How to complete this task
Your answer must consist of the records below, reproduced exactly, with every picture removed.

▶

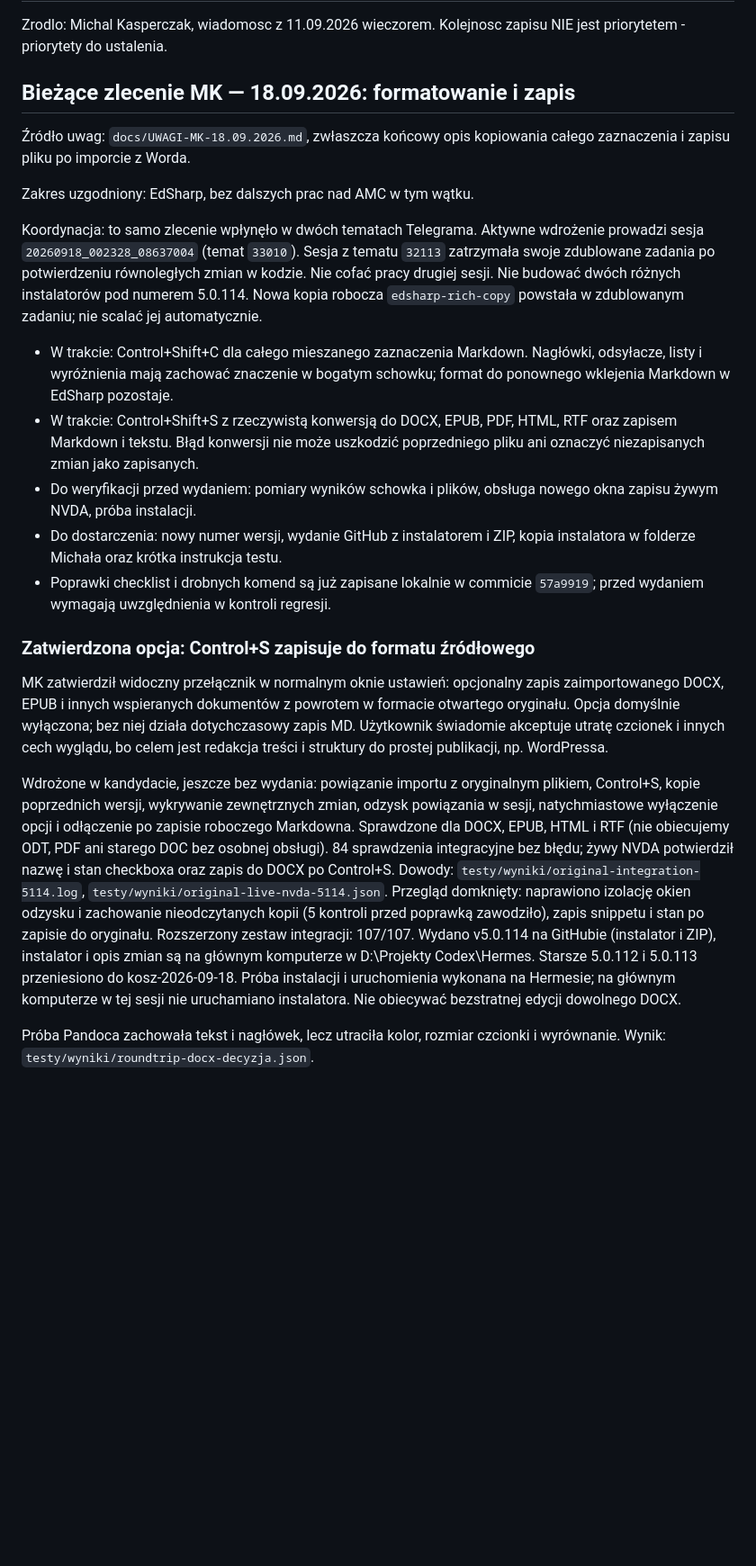
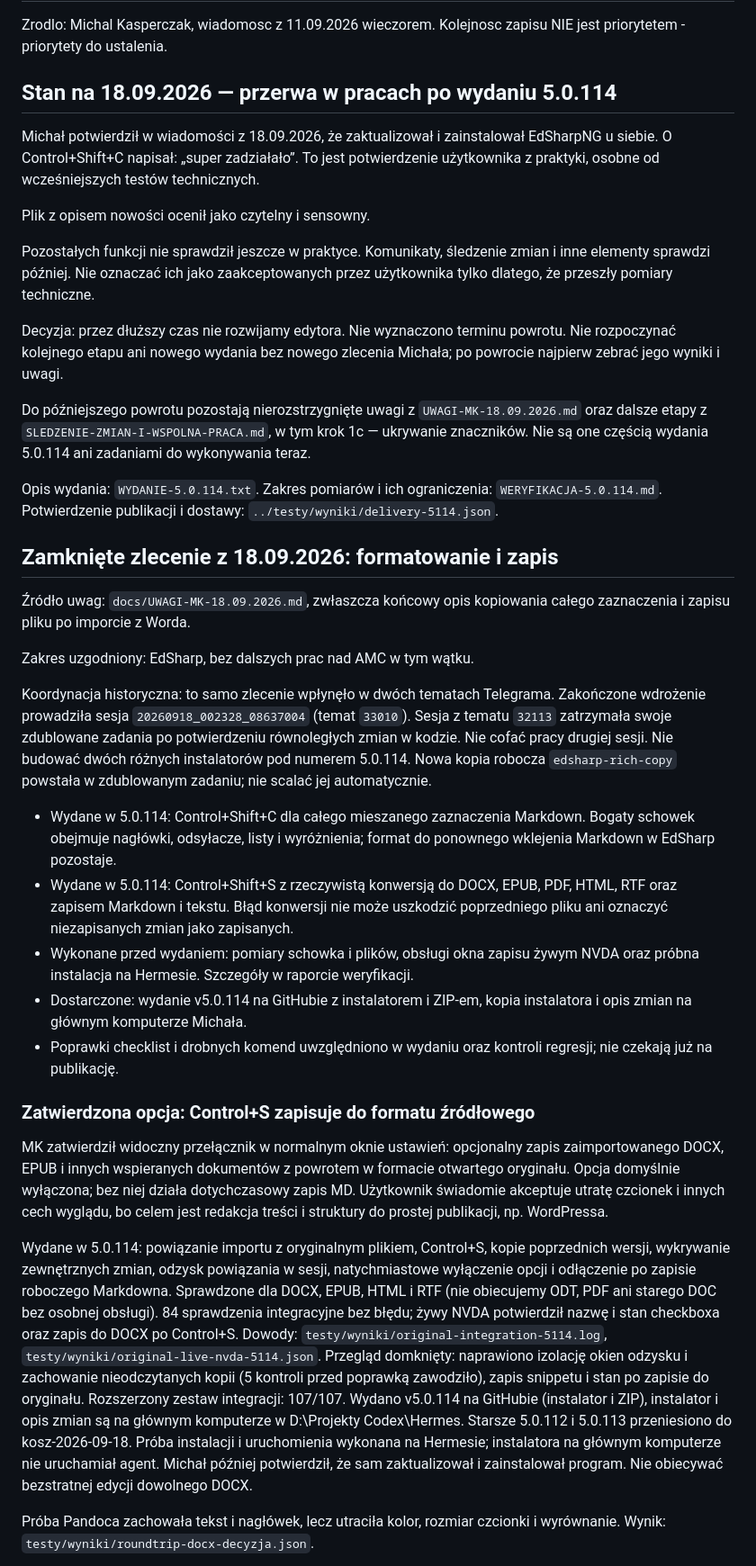
Before and after one commit to michalkasperczak/EdSharpNG, a Markdown page: docs/ZADANIA-2026-09.md, the part around one of its changes. Shown at 90% size. GitHub-like rendering; blank space fills up the shorter version.

Commit message:
docs: potwierdzenie testu MK i przerwa w pracach po 5.0.114

```diff
--- a/docs/ZADANIA-2026-09.md
+++ b/docs/ZADANIA-2026-09.md
@@ -3,32 +3,57 @@
 Zrodlo: Michal Kasperczak, wiadomosc z 11.09.2026 wieczorem.
 Kolejnosc zapisu NIE jest priorytetem - priorytety do ustalenia.
 
-## Bieżące zlecenie MK — 18.09.2026: formatowanie i zapis
+## Stan na 18.09.2026 — przerwa w pracach po wydaniu 5.0.114
+
+Michał potwierdził w wiadomości z 18.09.2026, że zaktualizował i zainstalował
+EdSharpNG u siebie. O Control+Shift+C napisał: „super zadziałało”. To jest
+potwierdzenie użytkownika z praktyki, osobne od wcześniejszych testów technicznych.
+
+Plik z opisem nowości ocenił jako czytelny i sensowny.
+
+Pozostałych funkcji nie sprawdził jeszcze w praktyce. Komunikaty, śledzenie
+zmian i inne elementy sprawdzi później. Nie oznaczać ich jako zaakceptowanych
+przez użytkownika tylko dlatego, że przeszły pomiary techniczne.
+
+Decyzja: przez dłuższy czas nie rozwijamy edytora. Nie wyznaczono terminu
+powrotu. Nie rozpoczynać kolejnego etapu ani nowego wydania bez nowego
+zlecenia Michała; po powrocie najpierw zebrać jego wyniki i uwagi.
+
+Do późniejszego powrotu pozostają nierozstrzygnięte uwagi z
+`UWAGI-MK-18.09.2026.md` oraz dalsze etapy z
+`SLEDZENIE-ZMIAN-I-WSPOLNA-PRACA.md`, w tym krok 1c — ukrywanie znaczników.
+Nie są one częścią wydania 5.0.114 ani zadaniami do wykonywania teraz.
+
+Opis wydania: `WYDANIE-5.0.114.txt`. Zakres pomiarów i ich ograniczenia:
+`WERYFIKACJA-5.0.114.md`. Potwierdzenie publikacji i dostawy:
+`../testy/wyniki/delivery-5114.json`.
+
+## Zamknięte zlecenie z 18.09.2026: formatowanie i zapis
 
 Źródło uwag: `docs/UWAGI-MK-18.09.2026.md`, zwłaszcza końcowy opis
 kopiowania całego zaznaczenia i zapisu pliku po imporcie z Worda.
 
 Zakres uzgodniony: EdSharp, bez dalszych prac nad AMC w tym wątku.
 
-Koordynacja: to samo zlecenie wpłynęło w dwóch tematach Telegrama. Aktywne
-wdrożenie prowadzi sesja `20260918_002328_08637004` (temat `33010`).
+Koordynacja historyczna: to samo zlecenie wpłynęło w dwóch tematach Telegrama.
+Zakończone wdrożenie prowadziła sesja `20260918_002328_08637004` (temat `33010`).
 Sesja z tematu `32113` zatrzymała swoje zdublowane zadania po potwierdzeniu
 równoległych zmian w kodzie. Nie cofać pracy drugiej sesji. Nie budować dwóch
 różnych instalatorów pod numerem 5.0.114. Nowa kopia robocza
 `edsharp-rich-copy` powstała w zdublowanym zadaniu; nie scalać jej automatycznie.
 
-- W trakcie: Control+Shift+C dla całego mieszanego zaznaczenia Markdown.
-  Nagłówki, odsyłacze, listy i wyróżnienia mają zachować znaczenie w bogatym
-  schowku; format do ponownego wklejenia Markdown w EdSharp pozostaje.
-- W trakcie: Control+Shift+S z rzeczywistą konwersją do DOCX, EPUB, PDF,
+- Wydane w 5.0.114: Control+Shift+C dla całego mieszanego zaznaczenia Markdown.
+  Bogaty schowek obejmuje nagłówki, odsyłacze, listy i wyróżnienia;
+  format do ponownego wklejenia Markdown w EdSharp pozostaje.
+- Wydane w 5.0.114: Control+Shift+S z rzeczywistą konwersją do DOCX, EPUB, PDF,
   HTML, RTF oraz zapisem Markdown i tekstu. Błąd konwersji nie może uszkodzić
   poprzedniego pliku ani oznaczyć niezapisanych zmian jako zapisanych.
-- Do weryfikacji przed wydaniem: pomiary wyników schowka i plików,
-  obsługa nowego okna zapisu żywym NVDA, próba instalacji.
-- Do dostarczenia: nowy numer wersji, wydanie GitHub z instalatorem i ZIP,
-  kopia instalatora w folderze Michała oraz krótka instrukcja testu.
-- Poprawki checklist i drobnych komend są już zapisane lokalnie w commicie
-  `57a9919`; przed wydaniem wymagają uwzględnienia w kontroli regresji.
+- Wykonane przed wydaniem: pomiary schowka i plików, obsługi okna zapisu
+  żywym NVDA oraz próbna instalacja na Hermesie. Szczegóły w raporcie weryfikacji.
+- Dostarczone: wydanie v5.0.114 na GitHubie z instalatorem i ZIP-em,
+  kopia instalatora i opis zmian na głównym komputerze Michała.
+- Poprawki checklist i drobnych komend uwzględniono w wydaniu oraz
+  kontroli regresji; nie czekają już na publikację.
 
 ### Zatwierdzona opcja: Control+S zapisuje do formatu źródłowego
 
@@ -38,7 +63,7 @@ otwartego oryginału. Opcja domyślnie wyłączona; bez niej działa dotychczaso
 Użytkownik świadomie akceptuje utratę czcionek i innych cech wyglądu, bo celem
 jest redakcja treści i struktury do prostej publikacji, np. WordPressa.
 
-Wdrożone w kandydacie, jeszcze bez wydania: powiązanie importu z oryginalnym
+Wydane w 5.0.114: powiązanie importu z oryginalnym
 plikiem, Control+S, kopie poprzednich wersji, wykrywanie zewnętrznych zmian,
 odzysk powiązania w sesji, natychmiastowe wyłączenie opcji i odłączenie po zapisie
 roboczego Markdowna. Sprawdzone dla DOCX, EPUB, HTML i RTF (nie obiecujemy ODT,
@@ -52,7 +77,8 @@ do oryginału. Rozszerzony zestaw integracji: 107/107. Wydano v5.0.114 na GitHub
 (instalator i ZIP), instalator i opis zmian są na głównym komputerze w
 D:\Projekty Codex\Hermes. Starsze 5.0.112 i 5.0.113 przeniesiono do
 kosz-2026-09-18. Próba instalacji i uruchomienia wykonana na Hermesie;
-na głównym komputerze w tej sesji nie uruchamiano instalatora.
+instalatora na głównym komputerze nie uruchamiał agent. Michał później
+potwierdził, że sam zaktualizował i zainstalował program.
 Nie obiecywać bezstratnej edycji dowolnego DOCX.
 
 Próba Pandoca zachowała tekst i nagłówek, lecz utraciła kolor, rozmiar czcionki
```
Also changed, not shown: other parts of docs/ZADANIA-2026-09.md (+7 -0 lines), docs/SLEDZENIE-ZMIAN-I-WSPOLNA-PRACA.md (+17 -3 lines), docs/WERYFIKACJA-5.0.114.md (+16 -1 lines).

◀

Solution for this exercise
Before and after one commit to michalkasperczak/EdSharpNG, a Markdown page: docs/ZADANIA-2026-09.md, the part around one of its changes. Shown at 90% size. GitHub-like rendering; blank space fills up the shorter version.

Commit message:
docs: potwierdzenie testu MK i przerwa w pracach po 5.0.114

```diff
--- a/docs/ZADANIA-2026-09.md
+++ b/docs/ZADANIA-2026-09.md
@@ -3,32 +3,57 @@
 Zrodlo: Michal Kasperczak, wiadomosc z 11.09.2026 wieczorem.
 Kolejnosc zapisu NIE jest priorytetem - priorytety do ustalenia.
 
-## Bieżące zlecenie MK — 18.09.2026: formatowanie i zapis
+## Stan na 18.09.2026 — przerwa w pracach po wydaniu 5.0.114
+
+Michał potwierdził w wiadomości z 18.09.2026, że zaktualizował i zainstalował
+EdSharpNG u siebie. O Control+Shift+C napisał: „super zadziałało”. To jest
+potwierdzenie użytkownika z praktyki, osobne od wcześniejszych testów technicznych.
+
+Plik z opisem nowości ocenił jako czytelny i sensowny.
+
+Pozostałych funkcji nie sprawdził jeszcze w praktyce. Komunikaty, śledzenie
+zmian i inne elementy sprawdzi później. Nie oznaczać ich jako zaakceptowanych
+przez użytkownika tylko dlatego, że przeszły pomiary techniczne.
+
+Decyzja: przez dłuższy czas nie rozwijamy edytora. Nie wyznaczono terminu
+powrotu. Nie rozpoczynać kolejnego etapu ani nowego wydania bez nowego
+zlecenia Michała; po powrocie najpierw zebrać jego wyniki i uwagi.
+
+Do późniejszego powrotu pozostają nierozstrzygnięte uwagi z
+`UWAGI-MK-18.09.2026.md` oraz dalsze etapy z
+`SLEDZENIE-ZMIAN-I-WSPOLNA-PRACA.md`, w tym krok 1c — ukrywanie znaczników.
+Nie są one częścią wydania 5.0.114 ani zadaniami do wykonywania teraz.
+
+Opis wydania: `WYDANIE-5.0.114.txt`. Zakres pomiarów i ich ograniczenia:
+`WERYFIKACJA-5.0.114.md`. Potwierdzenie publikacji i dostawy:
+`../testy/wyniki/delivery-5114.json`.
+
+## Zamknięte zlecenie z 18.09.2026: formatowanie i zapis
 
 Źródło uwag: `docs/UWAGI-MK-18.09.2026.md`, zwłaszcza końcowy opis
 kopiowania całego zaznaczenia i zapisu pliku po imporcie z Worda.
 
 Zakres uzgodniony: EdSharp, bez dalszych prac nad AMC w tym wątku.
 
-Koordynacja: to samo zlecenie wpłynęło w dwóch tematach Telegrama. Aktywne
-wdrożenie prowadzi sesja `20260918_002328_08637004` (temat `33010`).
+Koordynacja historyczna: to samo zlecenie wpłynęło w dwóch tematach Telegrama.
+Zakończone wdrożenie prowadziła sesja `20260918_002328_08637004` (temat `33010`).
 Sesja z tematu `32113` zatrzymała swoje zdublowane zadania po potwierdzeniu
 równoległych zmian w kodzie. Nie cofać pracy drugiej sesji. Nie budować dwóch
 różnych instalatorów pod numerem 5.0.114. Nowa kopia robocza
 `edsharp-rich-copy` powstała w zdublowanym zadaniu; nie scalać jej automatycznie.
 
-- W trakcie: Control+Shift+C dla całego mieszanego zaznaczenia Markdown.
-  Nagłówki, odsyłacze, listy i wyróżnienia mają zachować znaczenie w bogatym
-  schowku; format do ponownego wklejenia Markdown w EdSharp pozostaje.
-- W trakcie: Control+Shift+S z rzeczywistą konwersją do DOCX, EPUB, PDF,
+- Wydane w 5.0.114: Control+Shift+C dla całego mieszanego zaznaczenia Markdown.
+  Bogaty schowek obejmuje nagłówki, odsyłacze, listy i wyróżnienia;
+  format do ponownego wklejenia Markdown w EdSharp pozostaje.
+- Wydane w 5.0.114: Control+Shift+S z rzeczywistą konwersją do DOCX, EPUB, PDF,
   HTML, RTF oraz zapisem Markdown i tekstu. Błąd konwersji nie może uszkodzić
   poprzedniego pliku ani oznaczyć niezapisanych zmian jako zapisanych.
-- Do weryfikacji przed wydaniem: pomiary wyników schowka i plików,
-  obsługa nowego okna zapisu żywym NVDA, próba instalacji.
-- Do dostarczenia: nowy numer wersji, wydanie GitHub z instalatorem i ZIP,
-  kopia instalatora w folderze Michała oraz krótka instrukcja testu.
-- Poprawki checklist i drobnych komend są już zapisane lokalnie w commicie
-  `57a9919`; przed wydaniem wymagają uwzględnienia w kontroli regresji.
+- Wykonane przed wydaniem: pomiary schowka i plików, obsługi okna zapisu
+  żywym NVDA oraz próbna instalacja na Hermesie. Szczegóły w raporcie weryfikacji.
+- Dostarczone: wydanie v5.0.114 na GitHubie z instalatorem i ZIP-em,
+  kopia instalatora i opis zmian na głównym komputerze Michała.
+- Poprawki checklist i drobnych komend uwzględniono w wydaniu oraz
+  kontroli regresji; nie czekają już na publikację.
 
 ### Zatwierdzona opcja: Control+S zapisuje do formatu źródłowego
 
@@ -38,7 +63,7 @@ otwartego oryginału. Opcja domyślnie wyłączona; bez niej działa dotychczaso
 Użytkownik świadomie akceptuje utratę czcionek i innych cech wyglądu, bo celem
 jest redakcja treści i struktury do prostej publikacji, np. WordPressa.
 
-Wdrożone w kandydacie, jeszcze bez wydania: powiązanie importu z oryginalnym
+Wydane w 5.0.114: powiązanie importu z oryginalnym
 plikiem, Control+S, kopie poprzednich wersji, wykrywanie zewnętrznych zmian,
 odzysk powiązania w sesji, natychmiastowe wyłączenie opcji i odłączenie po zapisie
 roboczego Markdowna. Sprawdzone dla DOCX, EPUB, HTML i RTF (nie obiecujemy ODT,
@@ -52,7 +77,8 @@ do oryginału. Rozszerzony zestaw integracji: 107/107. Wydano v5.0.114 na GitHub
 (instalator i ZIP), instalator i opis zmian są na głównym komputerze w
 D:\Projekty Codex\Hermes. Starsze 5.0.112 i 5.0.113 przeniesiono do
 kosz-2026-09-18. Próba instalacji i uruchomienia wykonana na Hermesie;
-na głównym komputerze w tej sesji nie uruchamiano instalatora.
+instalatora na głównym komputerze nie uruchamiał agent. Michał później
+potwierdził, że sam zaktualizował i zainstalował program.
 Nie obiecywać bezstratnej edycji dowolnego DOCX.
 
 Próba Pandoca zachowała tekst i nagłówek, lecz utraciła kolor, rozmiar czcionki
```
Also changed, not shown: other parts of docs/ZADANIA-2026-09.md (+7 -0 lines), docs/SLEDZENIE-ZMIAN-I-WSPOLNA-PRACA.md (+17 -3 lines), docs/WERYFIKACJA-5.0.114.md (+16 -1 lines).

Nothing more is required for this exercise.